*Try it*
Print each record below precisely, with every picture left out of the copy.

[Data extracted from a collection]
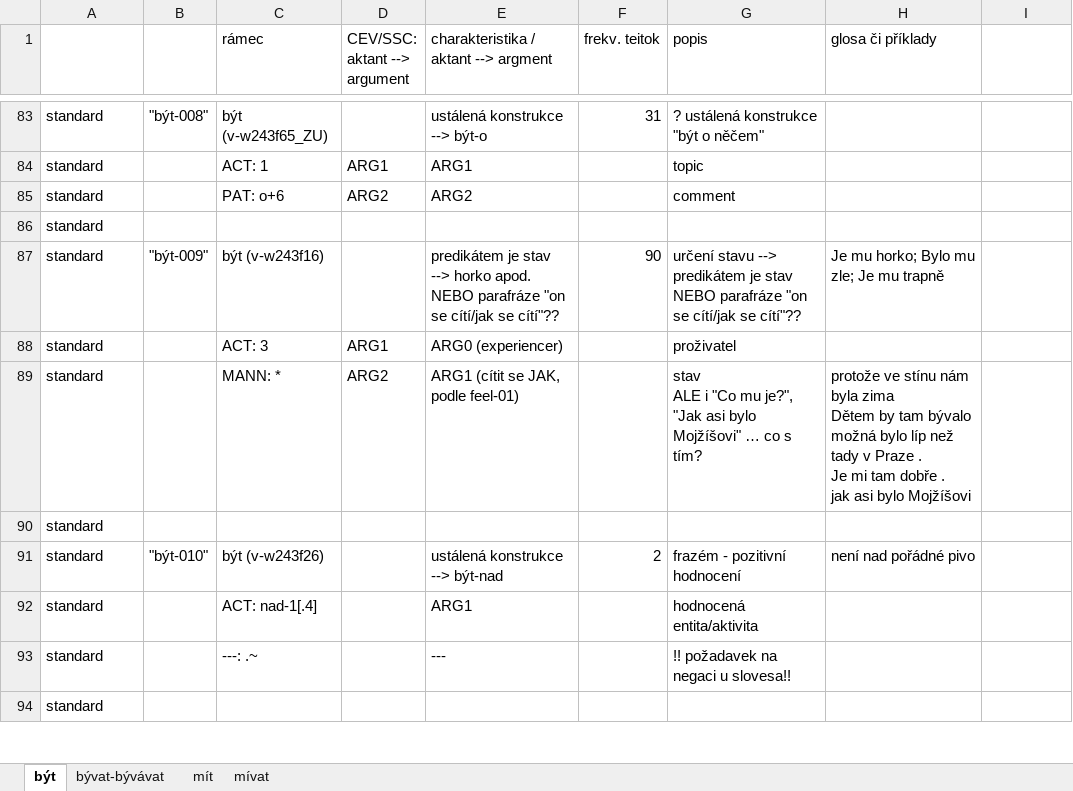
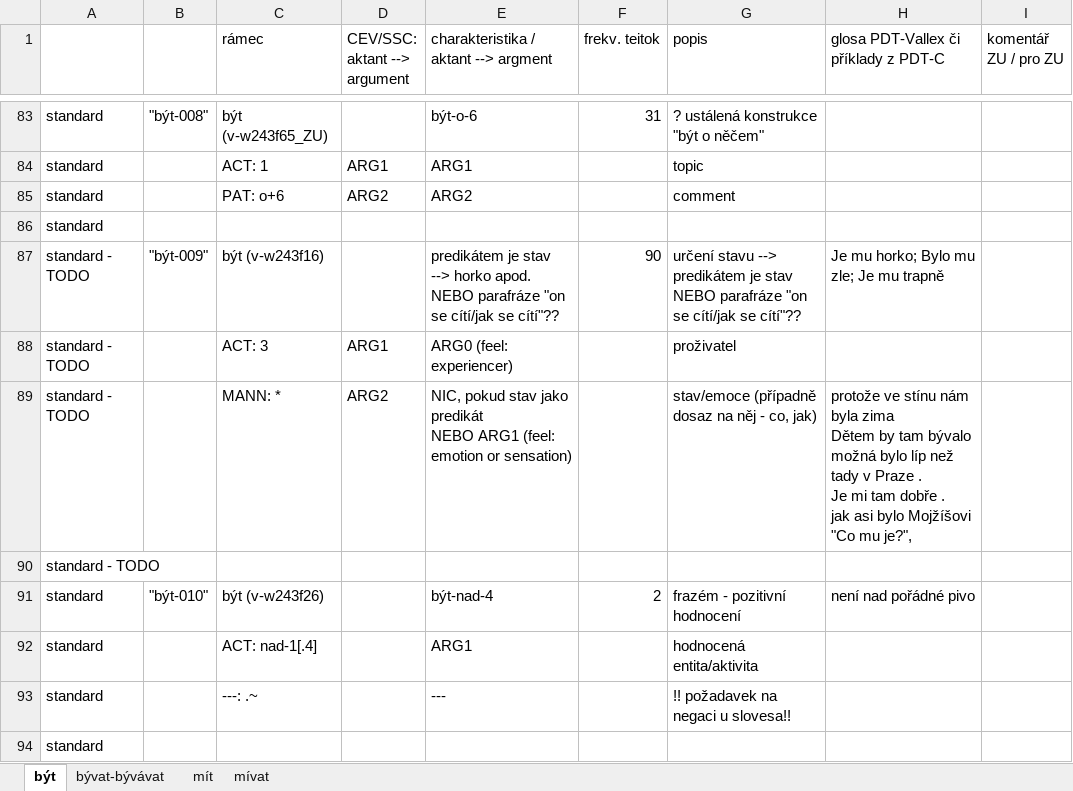
Before and after one commit to ufal/UMR, an Excel workbook: tecto2umr/byt.xlsx, sheet být, drawn as a sheet; only a part is shown, gaps mark what is left out; values as stored, in another font and other column widths than the file's, no cell formats; ↵ is a line break in a cell; the diff covers the shown part only; the diff names each change by its address in the sheet, - before the commit and + after, or states it on an @@ line.

```diff
--- a/tecto2umr/byt.xlsx (sheet být)
+++ b/tecto2umr/byt.xlsx (sheet být)
-H1: glosa či příklady
+H1: glosa PDT-Vallex či příklady z PDT-C
-I1: (empty)
+I1: komentář ZU / pro ZU
-E83: ustálená konstrukce ↵ --> být-o
+E83: být-o-6
-A87:A90: standard
+A87:A90: standard - TODO
-E88: ARG0 (experiencer)
+E88: ARG0 (feel: experiencer)
-E89: ARG1 (cítit se JAK, podle feel-01)
+E89: NIC, pokud stav jako predikát ↵ NEBO ARG1 (feel: emotion or sensation)
-G89 (popis): stav ↵ ALE i "Co mu je?", "Jak asi bylo Mojžíšovi" … co s tím?
+G89 (popis): stav/emoce (případně dosaz na něj - co, jak)
-H89: …bylo Mojžíšovi
+H89: …bylo Mojžíšovi ↵ "Co mu je?",
-E91: ustálená konstrukce ↵ --> být-nad
+E91: být-nad-4
```
Also changed, not shown: 7 added rows, 39 removed rows, 71 hidden or unhidden rows and 154 edited cells elsewhere in this sheet, cell formats, hidden cells.
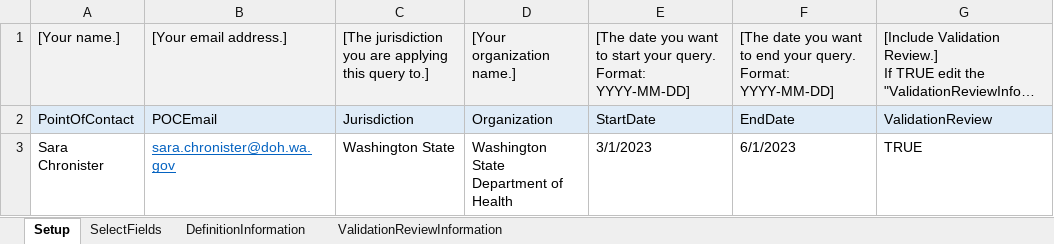
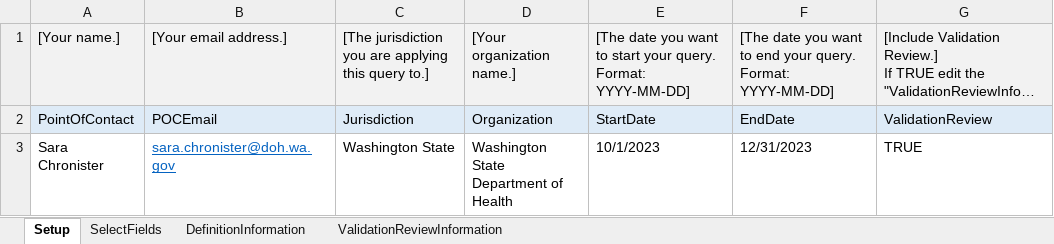
Before and after one commit to sara-chronister/syndrome-definition-evaluation, an Excel workbook: DefinitionInformationTable.xlsx, sheet Setup, drawn as a sheet; long unchanged cells end in …; values as stored, in another font and other column widths than the file's, no borders; the diff names each change by its address in the sheet, - before the commit and + after, or states it on an @@ line.

```diff
--- a/DefinitionInformationTable.xlsx (sheet Setup)
+++ b/DefinitionInformationTable.xlsx (sheet Setup)
-E3: 3/1/2023
+E3: 10/1/2023
-F3: 6/1/2023
+F3: 12/31/2023
```
Also changed, not shown: sheet DefinitionInformation, sheet SelectFields.
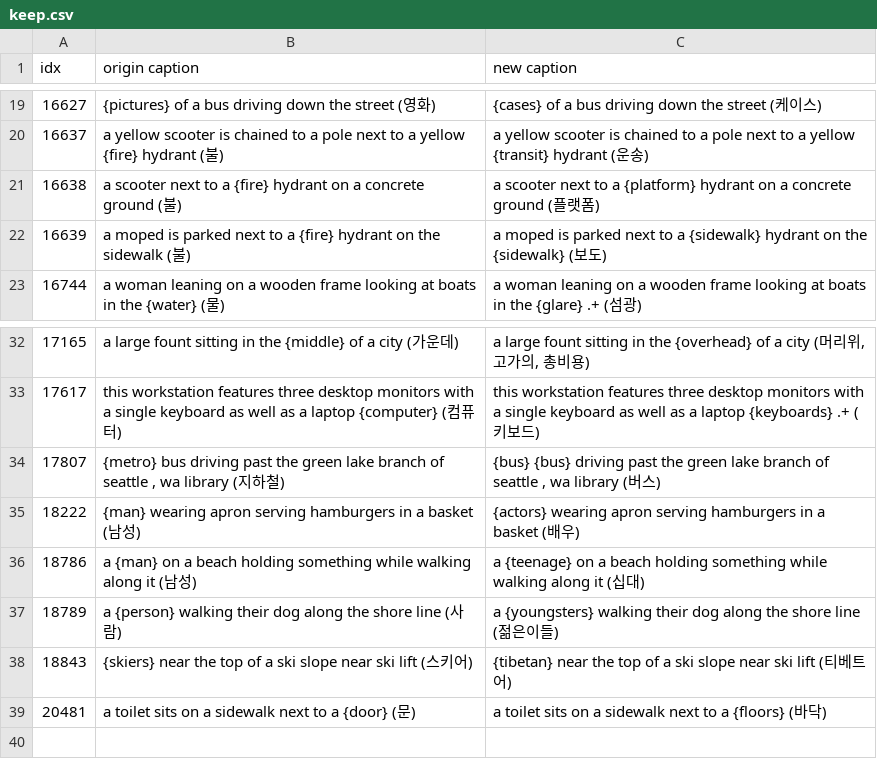
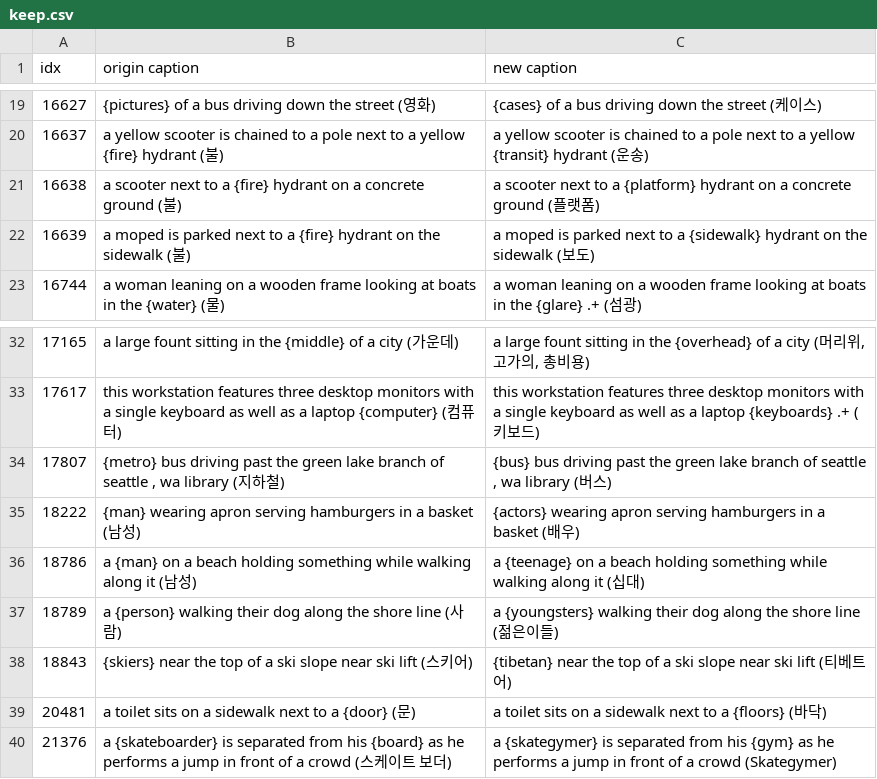
Before and after one commit to YHaJung/RoCOCO_datacheck, a CSV file: data_check/keep.csv, drawn as a sheet; only a part is shown, gaps mark what is left out.

```diff
--- a/data_check/keep.csv
+++ b/data_check/keep.csv
@@ -21,3 +21,3 @@ idx,origin caption,new caption
 16638,a scooter next to a {fire} hydrant on a concrete ground (불),a scooter next to a {platform} hydrant on a concrete ground (플랫폼)
-16639,a moped is parked next to a {fire} hydrant on the sidewalk (불),a moped is parked next to a {sidewalk} hydrant on the {sidewalk} (보도)
+16639,a moped is parked next to a {fire} hydrant on the sidewalk (불),a moped is parked next to a {sidewalk} hydrant on the sidewalk (보도)
 16744,a woman leaning on a wooden frame looking at boats in the {water} (물),a woman leaning on a wooden frame looking at boats in the {glare} .+ (섬광)
@@ -33,3 +33,3 @@ idx,origin caption,new caption
 17617,this workstation features three desktop monitors with a single keyboard as well as a laptop {computer} (컴퓨터),this workstation features three desktop monitors with a single keyboard as well as a laptop {keyboards} .+ (키보드)
-17807,"{metro} bus driving past the green lake branch of seattle , wa library (지하철)","{bus} {bus} driving past the green lake branch of seattle , wa library (버스)"
+17807,"{metro} bus driving past the green lake branch of seattle , wa library (지하철)","{bus} bus driving past the green lake branch of seattle , wa library (버스)"
 18222,{man} wearing apron serving hamburgers in a basket (남성),{actors} wearing apron serving hamburgers in a basket (배우)
@@ -39 +39,2 @@ idx,origin caption,new caption
 20481,a toilet sits on a sidewalk next to a {door} (문),a toilet sits on a sidewalk next to a {floors} (바닥)
+21376,a {skateboarder} is separated from his {board} as he performs a jump in front of a crowd (스케이트 보더),a {skategymer} is separated from his {gym} as he performs a jump in front of a crowd (Skategymer)
```
Also changed, not shown: 6 other files.
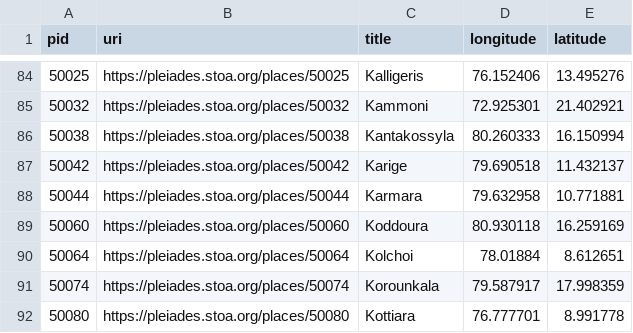
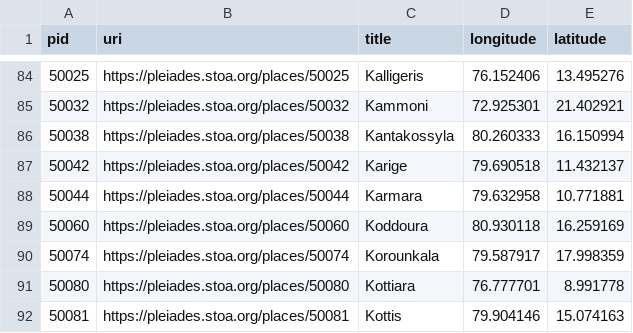
Before and after one commit to isawnyu/pleiades.datasets, a CSV file: data/data_quality/unelaborated_places.csv, drawn as a sheet; only a part is shown, gaps mark what is left out; the shorter side is filled out with more unchanged rows.

Commit message:
updated data quality: 3,630 places with 'rough' precision (i.e., no specific geometry), but not marked 'unlocated'. 8,888 places whose locations have no horizontal accuracy smaller than 1,000 meters. 1 places whose locations have no associated accuracy value. 1 places whose locations include an OSM Way that has been incompletely imported as a Node. 3,255 places that make use of a deprecated place type. 1,375 place titles that include a question mark. 19,976 names that only have values in the 'romanized' field (no 'attested' field value in original language and script). 13,002 places that have no assigned 'modern name'. 28,176 places that have at least one reference without a Zotero URI. 71 places that have at least one reference with an invalid Zotero URI. 15 places with an empty description. 24,605 places whose description is clearly inadequate (i.e., 'cited: BAtlas' or 'A place from the TAVO Index'). 2,690 places from BAtlas that could have complex archaeological remains, but so far lack any connected places (monuments/areas/excavations).

```diff
--- a/data/data_quality/unelaborated_places.csv
+++ b/data/data_quality/unelaborated_places.csv
@@ -89,3 +89,2 @@ pid,uri,title,longitude,latitude
 50060,https://pleiades.stoa.org/places/50060,Koddoura,80.930118,16.259169
-50064,https://pleiades.stoa.org/places/50064,Kolchoi,78.01884,8.612651
 50074,https://pleiades.stoa.org/places/50074,Korounkala,79.587917,17.998359
```
Also changed, not shown: data/data_quality/poor_accuracy.csv, data/data_quality/question_mark_titles.csv, 5 other files.
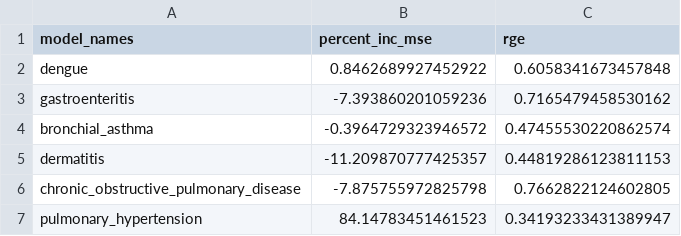
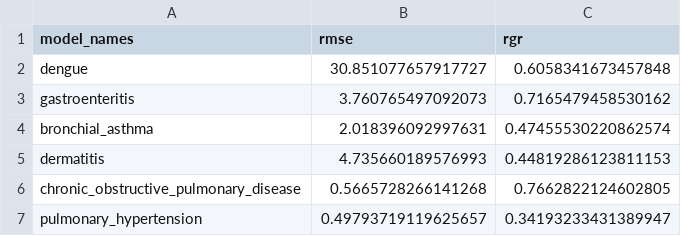
Before and after one commit to walpuerto/modelling-waste-linked-disease, a CSV file: Results/model_robustness.csv, drawn as a sheet.

Commit message:
Addded Model Robustness (Stability)

```diff
--- a/Results/model_robustness.csv
+++ b/Results/model_robustness.csv
@@ -1,7 +1,7 @@
-model_names,percent_inc_mse,rge
-dengue,0.8462689927452922,0.6058341673457848
-gastroenteritis,-7.393860201059236,0.7165479458530162
-bronchial_asthma,-0.3964729323946572,0.47455530220862574
-dermatitis,-11.209870777425357,0.44819286123811153
-chronic_obstructive_pulmonary_disease,-7.875755972825798,0.7662822124602805
-pulmonary_hypertension,84.14783451461523,0.34193233431389947
+model_names,rmse,rgr
+dengue,30.851077657917727,0.6058341673457848
+gastroenteritis,3.760765497092073,0.7165479458530162
+bronchial_asthma,2.018396092997631,0.47455530220862574
+dermatitis,4.735660189576993,0.44819286123811153
+chronic_obstructive_pulmonary_disease,0.5665728266141268,0.7662822124602805
+pulmonary_hypertension,0.49793719119625657,0.34193233431389947
```
Also changed, not shown: 2 other files.
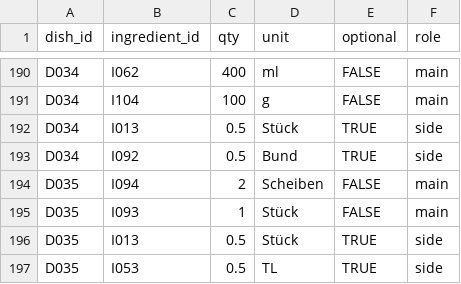
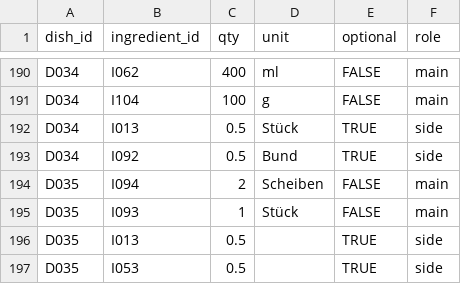
Before and after one commit to skydev929/mealdeal-test, a CSV file: data/Master (13)(dish_ingredients).csv, drawn as a sheet; only a part is shown, gaps mark what is left out.

Commit message:
Refactored DishCard and DishDetail components to preserve query parameters during navigation. Updated DishFilters to comment out unused code. Adjusted dish_ingredients CSV structure to include qty and unit as required fields. Enhanced import-csv function to validate these fields accordingly. Added URL parameter management for dish filtering and sorting in Index component.

```diff
--- a/data/Master (13)(dish_ingredients).csv
+++ b/data/Master (13)(dish_ingredients).csv
@@ -195,3 +195,3 @@ D035,I094,2,Scheiben,FALSE,main
 D035,I093,1,Stück,FALSE,main
-D035,I013,0.5,Stück,TRUE,side
-D035,I053,0.5,TL,TRUE,side
+D035,I013,0.5,,TRUE,side
+D035,I053,0.5,,TRUE,side
```
Also changed, not shown: 8 other files.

*Answer to this task*
Before and after one commit to ufal/UMR, an Excel workbook: tecto2umr/byt.xlsx, sheet být, drawn as a sheet; only a part is shown, gaps mark what is left out; values as stored, in another font and other column widths than the file's, no cell formats; ↵ is a line break in a cell; the diff covers the shown part only; the diff names each change by its address in the sheet, - before the commit and + after, or states it on an @@ line.

```diff
--- a/tecto2umr/byt.xlsx (sheet být)
+++ b/tecto2umr/byt.xlsx (sheet být)
-H1: glosa či příklady
+H1: glosa PDT-Vallex či příklady z PDT-C
-I1: (empty)
+I1: komentář ZU / pro ZU
-E83: ustálená konstrukce ↵ --> být-o
+E83: být-o-6
-A87:A90: standard
+A87:A90: standard - TODO
-E88: ARG0 (experiencer)
+E88: ARG0 (feel: experiencer)
-E89: ARG1 (cítit se JAK, podle feel-01)
+E89: NIC, pokud stav jako predikát ↵ NEBO ARG1 (feel: emotion or sensation)
-G89 (popis): stav ↵ ALE i "Co mu je?", "Jak asi bylo Mojžíšovi" … co s tím?
+G89 (popis): stav/emoce (případně dosaz na něj - co, jak)
-H89: …bylo Mojžíšovi
+H89: …bylo Mojžíšovi ↵ "Co mu je?",
-E91: ustálená konstrukce ↵ --> být-nad
+E91: být-nad-4
```
Also changed, not shown: 7 added rows, 39 removed rows, 71 hidden or unhidden rows and 154 edited cells elsewhere in this sheet, cell formats, hidden cells.
Before and after one commit to sara-chronister/syndrome-definition-evaluation, an Excel workbook: DefinitionInformationTable.xlsx, sheet Setup, drawn as a sheet; long unchanged cells end in …; values as stored, in another font and other column widths than the file's, no borders; the diff names each change by its address in the sheet, - before the commit and + after, or states it on an @@ line.

```diff
--- a/DefinitionInformationTable.xlsx (sheet Setup)
+++ b/DefinitionInformationTable.xlsx (sheet Setup)
-E3: 3/1/2023
+E3: 10/1/2023
-F3: 6/1/2023
+F3: 12/31/2023
```
Also changed, not shown: sheet DefinitionInformation, sheet SelectFields.
Before and after one commit to YHaJung/RoCOCO_datacheck, a CSV file: data_check/keep.csv, drawn as a sheet; only a part is shown, gaps mark what is left out.

```diff
--- a/data_check/keep.csv
+++ b/data_check/keep.csv
@@ -21,3 +21,3 @@ idx,origin caption,new caption
 16638,a scooter next to a {fire} hydrant on a concrete ground (불),a scooter next to a {platform} hydrant on a concrete ground (플랫폼)
-16639,a moped is parked next to a {fire} hydrant on the sidewalk (불),a moped is parked next to a {sidewalk} hydrant on the {sidewalk} (보도)
+16639,a moped is parked next to a {fire} hydrant on the sidewalk (불),a moped is parked next to a {sidewalk} hydrant on the sidewalk (보도)
 16744,a woman leaning on a wooden frame looking at boats in the {water} (물),a woman leaning on a wooden frame looking at boats in the {glare} .+ (섬광)
@@ -33,3 +33,3 @@ idx,origin caption,new caption
 17617,this workstation features three desktop monitors with a single keyboard as well as a laptop {computer} (컴퓨터),this workstation features three desktop monitors with a single keyboard as well as a laptop {keyboards} .+ (키보드)
-17807,"{metro} bus driving past the green lake branch of seattle , wa library (지하철)","{bus} {bus} driving past the green lake branch of seattle , wa library (버스)"
+17807,"{metro} bus driving past the green lake branch of seattle , wa library (지하철)","{bus} bus driving past the green lake branch of seattle , wa library (버스)"
 18222,{man} wearing apron serving hamburgers in a basket (남성),{actors} wearing apron serving hamburgers in a basket (배우)
@@ -39 +39,2 @@ idx,origin caption,new caption
 20481,a toilet sits on a sidewalk next to a {door} (문),a toilet sits on a sidewalk next to a {floors} (바닥)
+21376,a {skateboarder} is separated from his {board} as he performs a jump in front of a crowd (스케이트 보더),a {skategymer} is separated from his {gym} as he performs a jump in front of a crowd (Skategymer)
```
Also changed, not shown: 6 other files.
Before and after one commit to isawnyu/pleiades.datasets, a CSV file: data/data_quality/unelaborated_places.csv, drawn as a sheet; only a part is shown, gaps mark what is left out; the shorter side is filled out with more unchanged rows.

Commit message:
updated data quality: 3,630 places with 'rough' precision (i.e., no specific geometry), but not marked 'unlocated'. 8,888 places whose locations have no horizontal accuracy smaller than 1,000 meters. 1 places whose locations have no associated accuracy value. 1 places whose locations include an OSM Way that has been incompletely imported as a Node. 3,255 places that make use of a deprecated place type. 1,375 place titles that include a question mark. 19,976 names that only have values in the 'romanized' field (no 'attested' field value in original language and script). 13,002 places that have no assigned 'modern name'. 28,176 places that have at least one reference without a Zotero URI. 71 places that have at least one reference with an invalid Zotero URI. 15 places with an empty description. 24,605 places whose description is clearly inadequate (i.e., 'cited: BAtlas' or 'A place from the TAVO Index'). 2,690 places from BAtlas that could have complex archaeological remains, but so far lack any connected places (monuments/areas/excavations).

```diff
--- a/data/data_quality/unelaborated_places.csv
+++ b/data/data_quality/unelaborated_places.csv
@@ -89,3 +89,2 @@ pid,uri,title,longitude,latitude
 50060,https://pleiades.stoa.org/places/50060,Koddoura,80.930118,16.259169
-50064,https://pleiades.stoa.org/places/50064,Kolchoi,78.01884,8.612651
 50074,https://pleiades.stoa.org/places/50074,Korounkala,79.587917,17.998359
```
Also changed, not shown: data/data_quality/poor_accuracy.csv, data/data_quality/question_mark_titles.csv, 5 other files.
Before and after one commit to walpuerto/modelling-waste-linked-disease, a CSV file: Results/model_robustness.csv, drawn as a sheet.

Commit message:
Addded Model Robustness (Stability)

```diff
--- a/Results/model_robustness.csv
+++ b/Results/model_robustness.csv
@@ -1,7 +1,7 @@
-model_names,percent_inc_mse,rge
-dengue,0.8462689927452922,0.6058341673457848
-gastroenteritis,-7.393860201059236,0.7165479458530162
-bronchial_asthma,-0.3964729323946572,0.47455530220862574
-dermatitis,-11.209870777425357,0.44819286123811153
-chronic_obstructive_pulmonary_disease,-7.875755972825798,0.7662822124602805
-pulmonary_hypertension,84.14783451461523,0.34193233431389947
+model_names,rmse,rgr
+dengue,30.851077657917727,0.6058341673457848
+gastroenteritis,3.760765497092073,0.7165479458530162
+bronchial_asthma,2.018396092997631,0.47455530220862574
+dermatitis,4.735660189576993,0.44819286123811153
+chronic_obstructive_pulmonary_disease,0.5665728266141268,0.7662822124602805
+pulmonary_hypertension,0.49793719119625657,0.34193233431389947
```
Also changed, not shown: 2 other files.
Before and after one commit to skydev929/mealdeal-test, a CSV file: data/Master (13)(dish_ingredients).csv, drawn as a sheet; only a part is shown, gaps mark what is left out.

Commit message:
Refactored DishCard and DishDetail components to preserve query parameters during navigation. Updated DishFilters to comment out unused code. Adjusted dish_ingredients CSV structure to include qty and unit as required fields. Enhanced import-csv function to validate these fields accordingly. Added URL parameter management for dish filtering and sorting in Index component.

```diff
--- a/data/Master (13)(dish_ingredients).csv
+++ b/data/Master (13)(dish_ingredients).csv
@@ -195,3 +195,3 @@ D035,I094,2,Scheiben,FALSE,main
 D035,I093,1,Stück,FALSE,main
-D035,I013,0.5,Stück,TRUE,side
-D035,I053,0.5,TL,TRUE,side
+D035,I013,0.5,,TRUE,side
+D035,I053,0.5,,TRUE,side
```
Also changed, not shown: 8 other files.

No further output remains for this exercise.